(PROBLEM REQUIREMENTS):
Return all entries precisely as they stand, without the images.

START GIVEN DATA

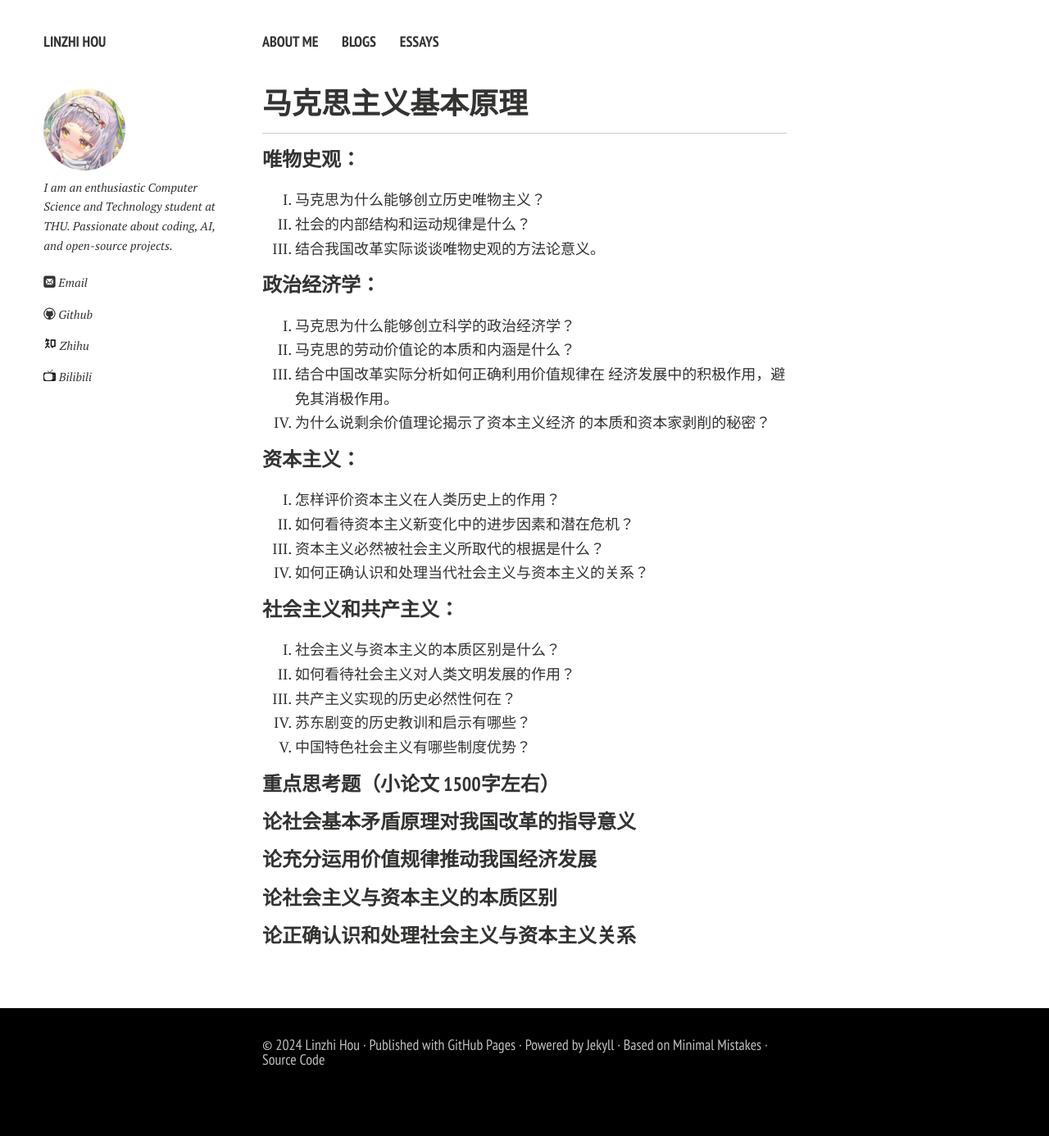
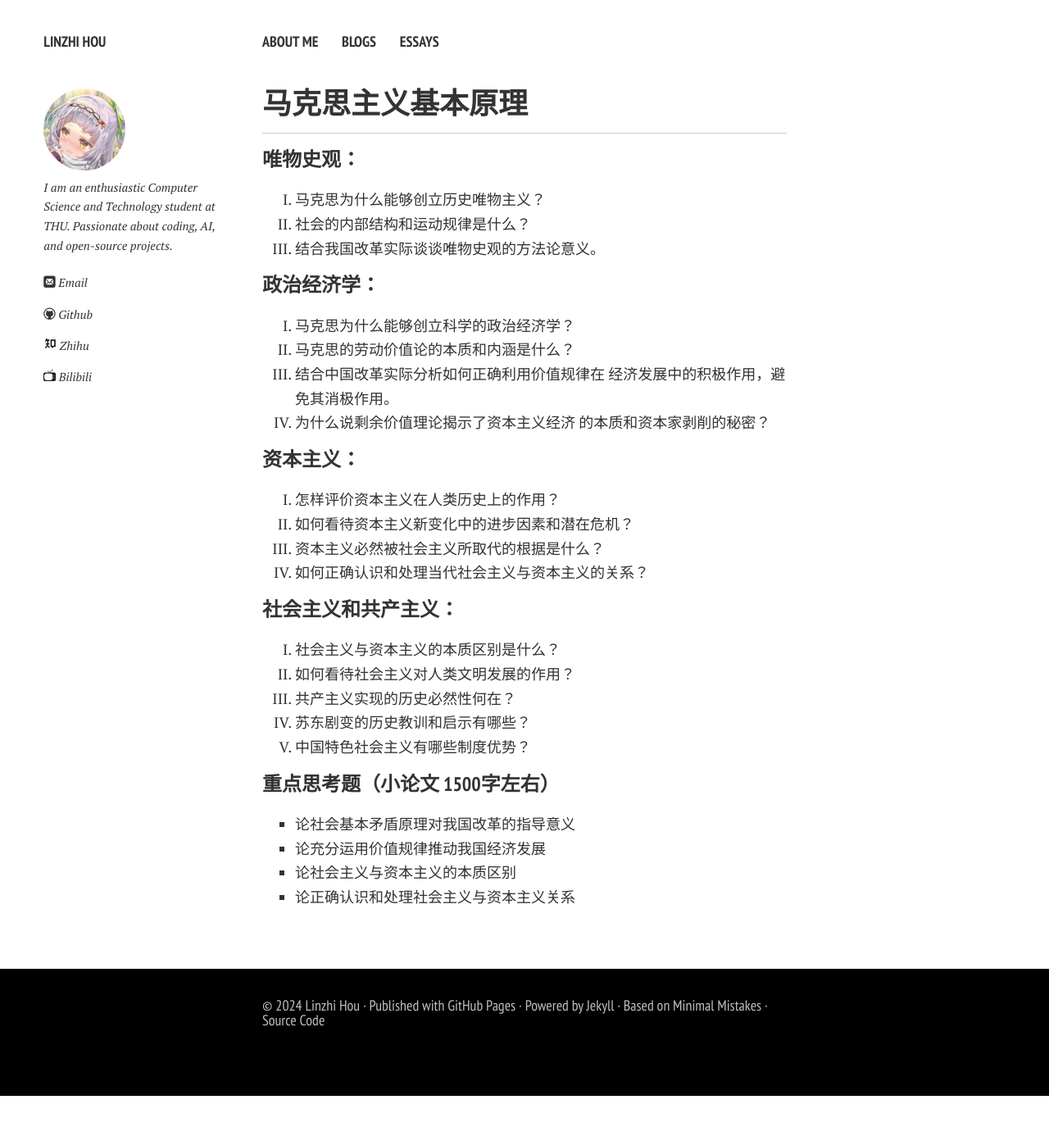
Before and after one commit to Zenith-Hlz/Zenith-Hlz.github.io, a Jekyll site: the page built from essays/marxism.md, in a window 1280 px wide. Shown: the whole page at 82% size. Built offline with Jekyll 4.4.1, drawn with Linux system fonts in a browser that asks for light colours; nearby versions of some CDN libraries; comment, search, counter and statistics services are not loaded; a style sheet for code colours, icons or effects is not loaded; after the commit the page ends 1337 px from its top, so only the background shows below that.

Commit message:
Delete unused

```diff
--- a/essays/marxism.md
+++ b/essays/marxism.md
@@ -36,10 +36,7 @@ title: 马克思主义基本原理
 
 ### 重点思考题（小论文 1500字左右）
 
-#### 论社会基本矛盾原理对我国改革的指导意义
-
-#### 论充分运用价值规律推动我国经济发展
-
-#### 论社会主义与资本主义的本质区别
-
-#### 论正确认识和处理社会主义与资本主义关系
+- 论社会基本矛盾原理对我国改革的指导意义
+- 论充分运用价值规律推动我国经济发展
+- 论社会主义与资本主义的本质区别
+- 论正确认识和处理社会主义与资本主义关系
```
Also changed, not shown: essays.md (+0 -3 lines), essays/2024_fall_final_week.md (deleted, +0 -17 lines), essays/2024_fall_final_week.assets/photograph.png (deleted).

END GIVEN DATA

(COMPLETED TASK):
Before and after one commit to Zenith-Hlz/Zenith-Hlz.github.io, a Jekyll site: the page built from essays/marxism.md, in a window 1280 px wide. Shown: the whole page at 82% size. Built offline with Jekyll 4.4.1, drawn with Linux system fonts in a browser that asks for light colours; nearby versions of some CDN libraries; comment, search, counter and statistics services are not loaded; a style sheet for code colours, icons or effects is not loaded; after the commit the page ends 1337 px from its top, so only the background shows below that.

Commit message:
Delete unused

```diff
--- a/essays/marxism.md
+++ b/essays/marxism.md
@@ -36,10 +36,7 @@ title: 马克思主义基本原理
 
 ### 重点思考题（小论文 1500字左右）
 
-#### 论社会基本矛盾原理对我国改革的指导意义
-
-#### 论充分运用价值规律推动我国经济发展
-
-#### 论社会主义与资本主义的本质区别
-
-#### 论正确认识和处理社会主义与资本主义关系
+- 论社会基本矛盾原理对我国改革的指导意义
+- 论充分运用价值规律推动我国经济发展
+- 论社会主义与资本主义的本质区别
+- 论正确认识和处理社会主义与资本主义关系
```
Also changed, not shown: essays.md (+0 -3 lines), essays/2024_fall_final_week.md (deleted, +0 -17 lines), essays/2024_fall_final_week.assets/photograph.png (deleted).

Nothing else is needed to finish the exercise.